Booking a trip months in advance might seem like a good idea, but life has a funny way of knowing exactly the right time to start being difficult, and it's often right before a really long luxurious vacation. If you do book well in advance trip cancellation can save you thousands of lost dollars should life throw you one of those curve balls. Weather also has a way of creating massive travel headaches so check the patterns before you fly and if your trip is scheduled during a winter storm season there's a good chance you'll miss a connection, experience a delay or worse have your trip canceled due to weather conditions. Trip cancellation won't get you back your precious lost vacation days, but it will cover the costs of flights and hotels.
Credit card coverage
For me, I've found that my credit card company offers a great package that covers medical, trip cancelation, and lost luggage, all which—after extensive review of the small print—seem to cover my meager insurance needs quite comfortably. Since all my hotel, flights, and most everything else goes on my card, this works perfectly for me. This coverage is under $200.00 per year, so for me it's much more economical than paying for insurance each time I book a trip. I really like that I don't have to think about my coverage each time I book, it's just always taken care of. If you don't travel frequently you may be able to find an outside company that will insure you for the short time you are traveling, and save a bit of money. It's really all about doing the math to figure out your best option.
As I mentioned above, if you just can't get on board with paying out large fees for a service that you might never actually use, self insuring might be the route for you. Many people will argue, and have a great point, that if you set aside some money for emergencies you'll be able to pay for any situation that arises. A few hundred dollars squirreled away every time you travel will eventually recover the cost of the inevitable lost/stolen camera or purse. The downside is you may never put enough away to pay the high costs of serious medical issues, and the upside is you may never encounter a problem and have a mini savings account to use in your old age.
Read The Fine Print

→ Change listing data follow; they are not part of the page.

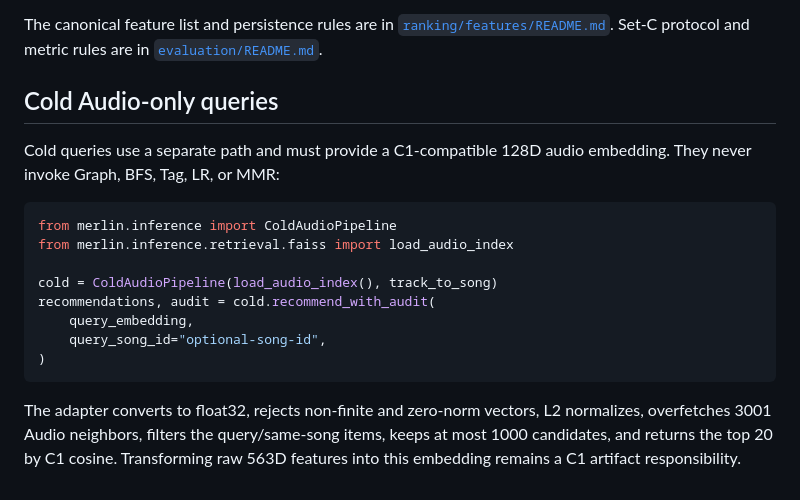
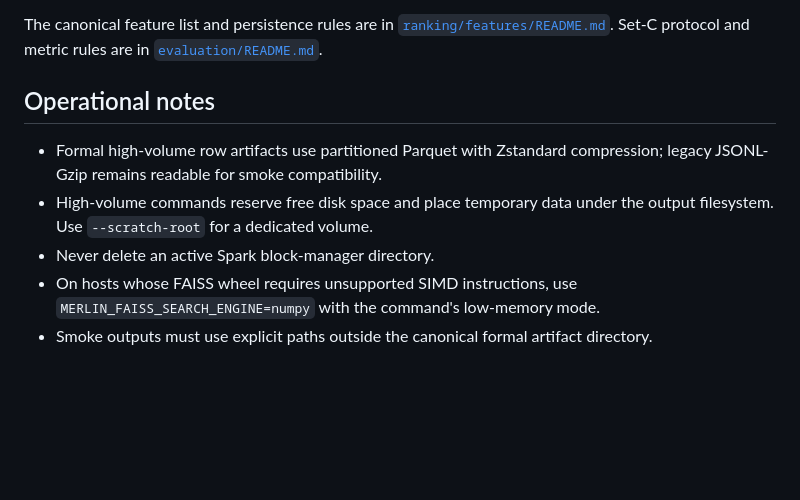
Before and after one commit to EggHeadYao/msd-intelligence, a Markdown page: merlin/inference/README.md, the part around the change. Drawn GitHub-style; blank space fills up the shorter version.

Commit message:
docs: summarize inference operational constraints

````diff
--- a/merlin/inference/README.md
+++ b/merlin/inference/README.md
@@ -115,23 +115,14 @@ The canonical feature list and persistence rules are in
 [`ranking/features/README.md`](ranking/features/README.md). Set-C protocol and
 metric rules are in [`evaluation/README.md`](evaluation/README.md).
 
-## Cold Audio-only queries
+## Operational notes
 
-Cold queries use a separate path and must provide a C1-compatible 128D audio
-embedding. They never invoke Graph, BFS, Tag, LR, or MMR:
-
-```python
-from merlin.inference import ColdAudioPipeline
-from merlin.inference.retrieval.faiss import load_audio_index
-
-cold = ColdAudioPipeline(load_audio_index(), track_to_song)
-recommendations, audit = cold.recommend_with_audit(
-    query_embedding,
-    query_song_id="optional-song-id",
-)
-```
-
-The adapter converts to float32, rejects non-finite and zero-norm vectors, L2
-normalizes, overfetches 3001 Audio neighbors, filters the query/same-song items,
-keeps at most 1000 candidates, and returns the top 20 by C1 cosine. Transforming
-raw 563D features into this embedding remains a C1 artifact responsibility.
+- Formal high-volume row artifacts use partitioned Parquet with Zstandard
+  compression; legacy JSONL-Gzip remains readable for smoke compatibility.
+- High-volume commands reserve free disk space and place temporary data under
+  the output filesystem. Use `--scratch-root` for a dedicated volume.
+- Never delete an active Spark block-manager directory.
+- On hosts whose FAISS wheel requires unsupported SIMD instructions, use
+  `MERLIN_FAISS_SEARCH_ENGINE=numpy` with the command's low-memory mode.
+- Smoke outputs must use explicit paths outside the canonical formal artifact
+  directory.
````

And last but not least—and this one's a given—ALWAYS read your policy before you commit. There's nothing worse than thinking you're covered for something just to file a claim when you return and be denied. So think carefully about what kind of coverage you need and make sure you're aware of any exclusions in the small print. Don't be afraid to call the insurer and ask questions about specific needs and situations that you might encounter. Remember this is a service you are paying for, and it's their job to answer your questions if they want your business.